**Assigned task:** The records underneath are to be repeated exactly, with the pictures left out.

**Information provided:**
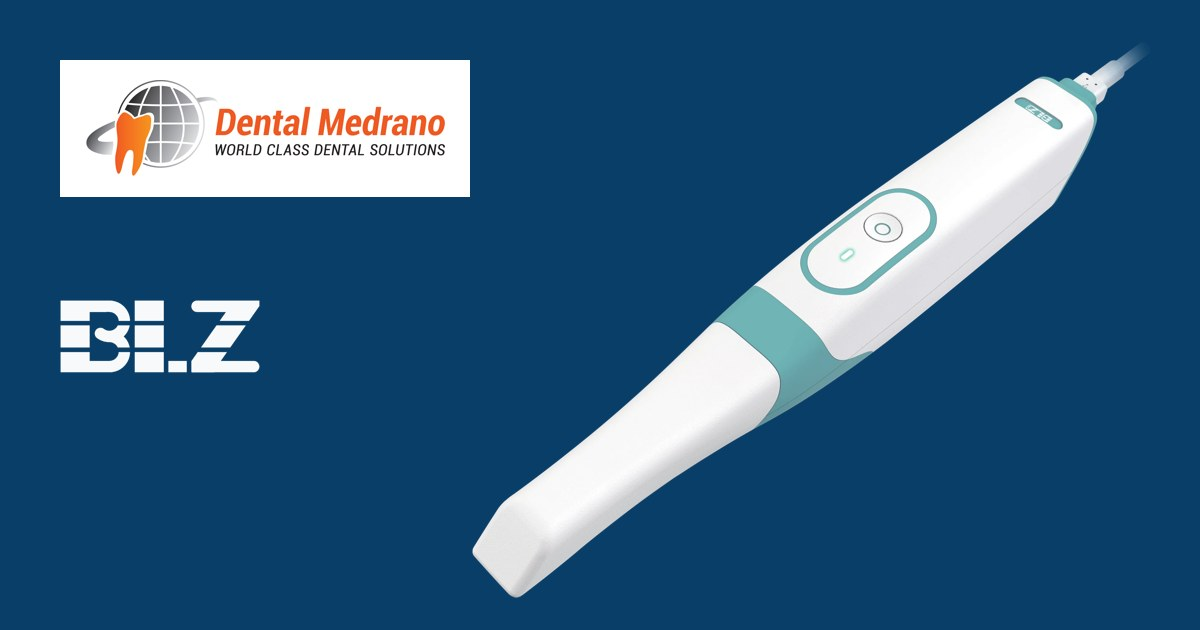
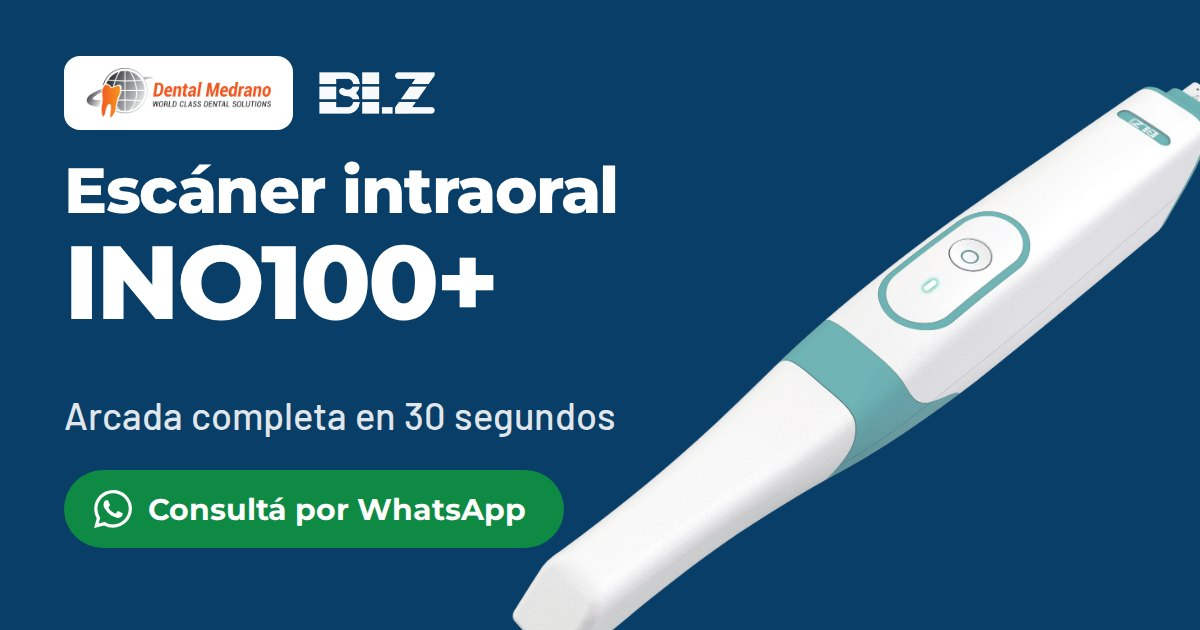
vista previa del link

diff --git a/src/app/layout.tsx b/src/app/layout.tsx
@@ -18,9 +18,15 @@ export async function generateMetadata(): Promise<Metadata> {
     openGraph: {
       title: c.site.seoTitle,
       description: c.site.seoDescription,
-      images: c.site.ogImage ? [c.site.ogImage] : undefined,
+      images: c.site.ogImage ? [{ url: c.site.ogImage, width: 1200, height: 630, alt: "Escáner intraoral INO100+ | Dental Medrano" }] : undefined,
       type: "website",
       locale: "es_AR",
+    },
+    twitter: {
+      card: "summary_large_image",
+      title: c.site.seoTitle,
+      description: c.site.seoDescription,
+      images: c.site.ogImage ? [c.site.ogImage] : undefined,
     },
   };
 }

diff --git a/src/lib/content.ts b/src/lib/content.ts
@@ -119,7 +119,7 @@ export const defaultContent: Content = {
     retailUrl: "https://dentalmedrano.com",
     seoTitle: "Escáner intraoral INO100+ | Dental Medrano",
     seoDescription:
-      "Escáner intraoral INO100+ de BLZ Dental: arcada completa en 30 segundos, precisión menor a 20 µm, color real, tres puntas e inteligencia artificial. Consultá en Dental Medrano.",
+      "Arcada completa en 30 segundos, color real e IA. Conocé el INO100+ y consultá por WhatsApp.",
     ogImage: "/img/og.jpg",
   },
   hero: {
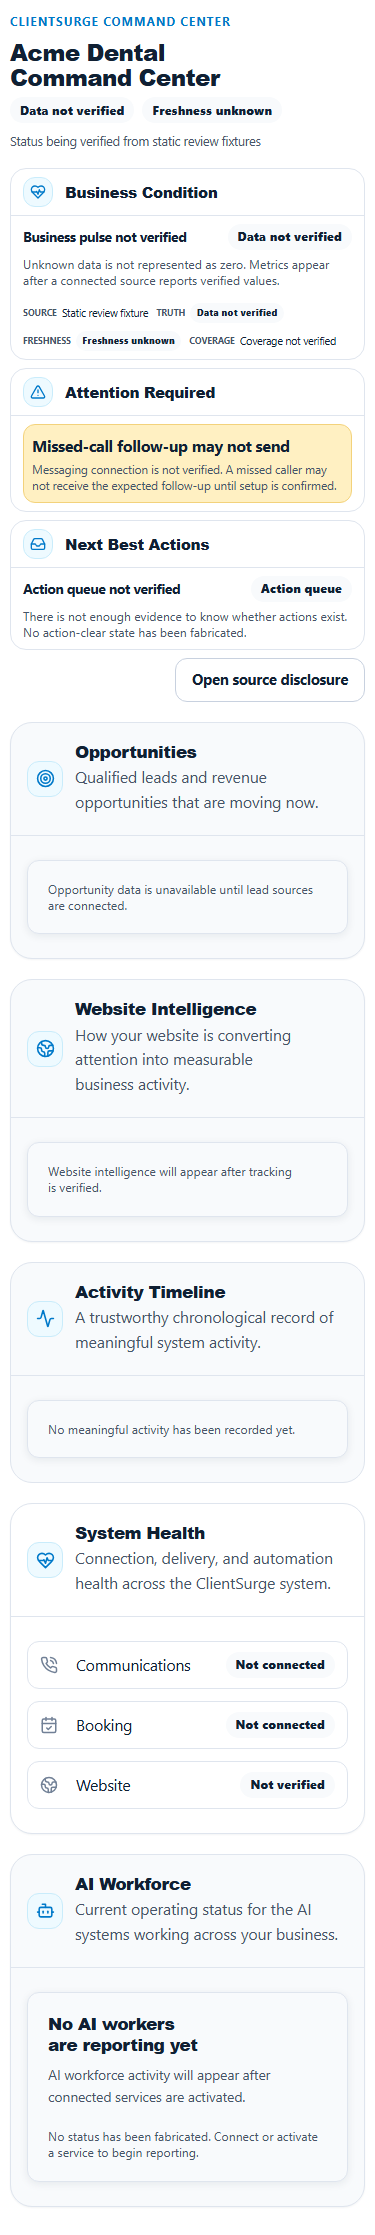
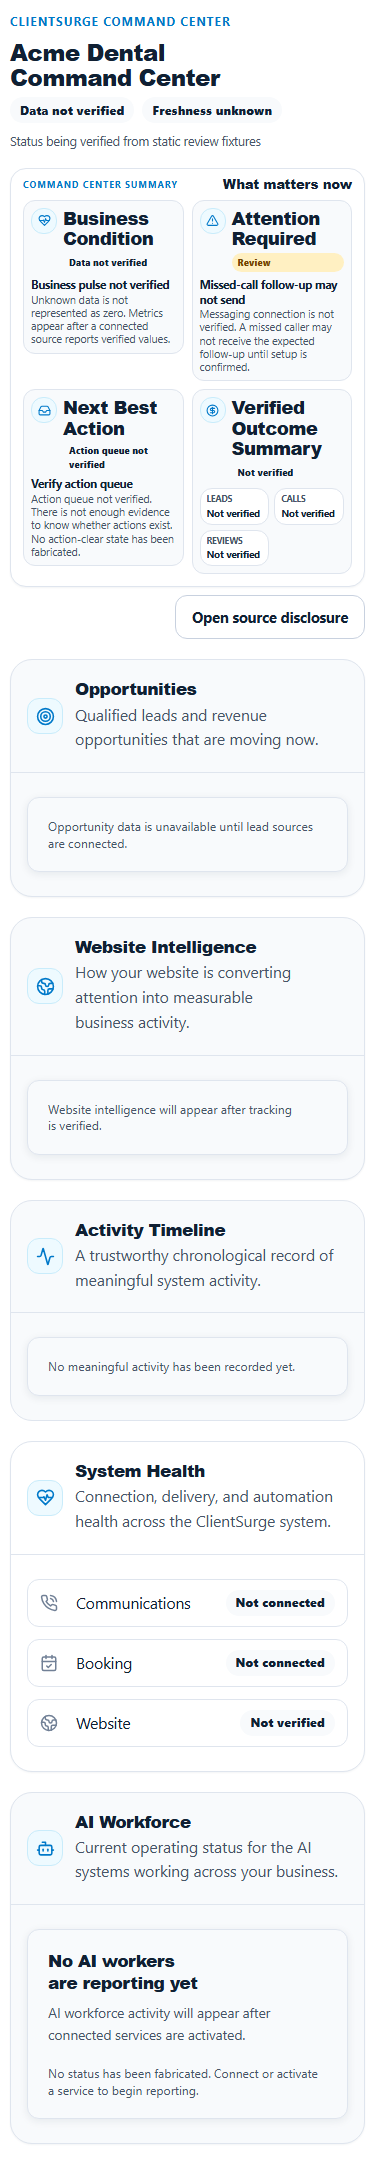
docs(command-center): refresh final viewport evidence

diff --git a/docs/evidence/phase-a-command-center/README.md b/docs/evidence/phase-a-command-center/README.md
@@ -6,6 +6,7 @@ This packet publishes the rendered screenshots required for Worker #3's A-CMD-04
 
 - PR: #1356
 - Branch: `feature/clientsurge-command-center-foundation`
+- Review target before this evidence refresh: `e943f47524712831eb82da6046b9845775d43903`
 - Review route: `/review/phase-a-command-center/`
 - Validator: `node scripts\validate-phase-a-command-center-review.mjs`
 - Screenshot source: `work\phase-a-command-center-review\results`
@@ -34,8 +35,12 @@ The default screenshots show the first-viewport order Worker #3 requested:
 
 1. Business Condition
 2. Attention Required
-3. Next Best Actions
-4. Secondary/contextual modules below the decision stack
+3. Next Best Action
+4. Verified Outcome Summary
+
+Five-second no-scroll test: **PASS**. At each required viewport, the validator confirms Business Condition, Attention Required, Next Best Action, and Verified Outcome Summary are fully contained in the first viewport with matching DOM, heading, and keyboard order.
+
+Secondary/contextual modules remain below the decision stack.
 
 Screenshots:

**Task result:**
vista previa del link

diff --git a/src/app/layout.tsx b/src/app/layout.tsx
@@ -18,9 +18,15 @@ export async function generateMetadata(): Promise<Metadata> {
     openGraph: {
       title: c.site.seoTitle,
       description: c.site.seoDescription,
-      images: c.site.ogImage ? [c.site.ogImage] : undefined,
+      images: c.site.ogImage ? [{ url: c.site.ogImage, width: 1200, height: 630, alt: "Escáner intraoral INO100+ | Dental Medrano" }] : undefined,
       type: "website",
       locale: "es_AR",
+    },
+    twitter: {
+      card: "summary_large_image",
+      title: c.site.seoTitle,
+      description: c.site.seoDescription,
+      images: c.site.ogImage ? [c.site.ogImage] : undefined,
     },
   };
 }

diff --git a/src/lib/content.ts b/src/lib/content.ts
@@ -119,7 +119,7 @@ export const defaultContent: Content = {
     retailUrl: "https://dentalmedrano.com",
     seoTitle: "Escáner intraoral INO100+ | Dental Medrano",
     seoDescription:
-      "Escáner intraoral INO100+ de BLZ Dental: arcada completa en 30 segundos, precisión menor a 20 µm, color real, tres puntas e inteligencia artificial. Consultá en Dental Medrano.",
+      "Arcada completa en 30 segundos, color real e IA. Conocé el INO100+ y consultá por WhatsApp.",
     ogImage: "/img/og.jpg",
   },
   hero: {
docs(command-center): refresh final viewport evidence

diff --git a/docs/evidence/phase-a-command-center/README.md b/docs/evidence/phase-a-command-center/README.md
@@ -6,6 +6,7 @@ This packet publishes the rendered screenshots required for Worker #3's A-CMD-04
 
 - PR: #1356
 - Branch: `feature/clientsurge-command-center-foundation`
+- Review target before this evidence refresh: `e943f47524712831eb82da6046b9845775d43903`
 - Review route: `/review/phase-a-command-center/`
 - Validator: `node scripts\validate-phase-a-command-center-review.mjs`
 - Screenshot source: `work\phase-a-command-center-review\results`
@@ -34,8 +35,12 @@ The default screenshots show the first-viewport order Worker #3 requested:
 
 1. Business Condition
 2. Attention Required
-3. Next Best Actions
-4. Secondary/contextual modules below the decision stack
+3. Next Best Action
+4. Verified Outcome Summary
+
+Five-second no-scroll test: **PASS**. At each required viewport, the validator confirms Business Condition, Attention Required, Next Best Action, and Verified Outcome Summary are fully contained in the first viewport with matching DOM, heading, and keyboard order.
+
+Secondary/contextual modules remain below the decision stack.
 
 Screenshots:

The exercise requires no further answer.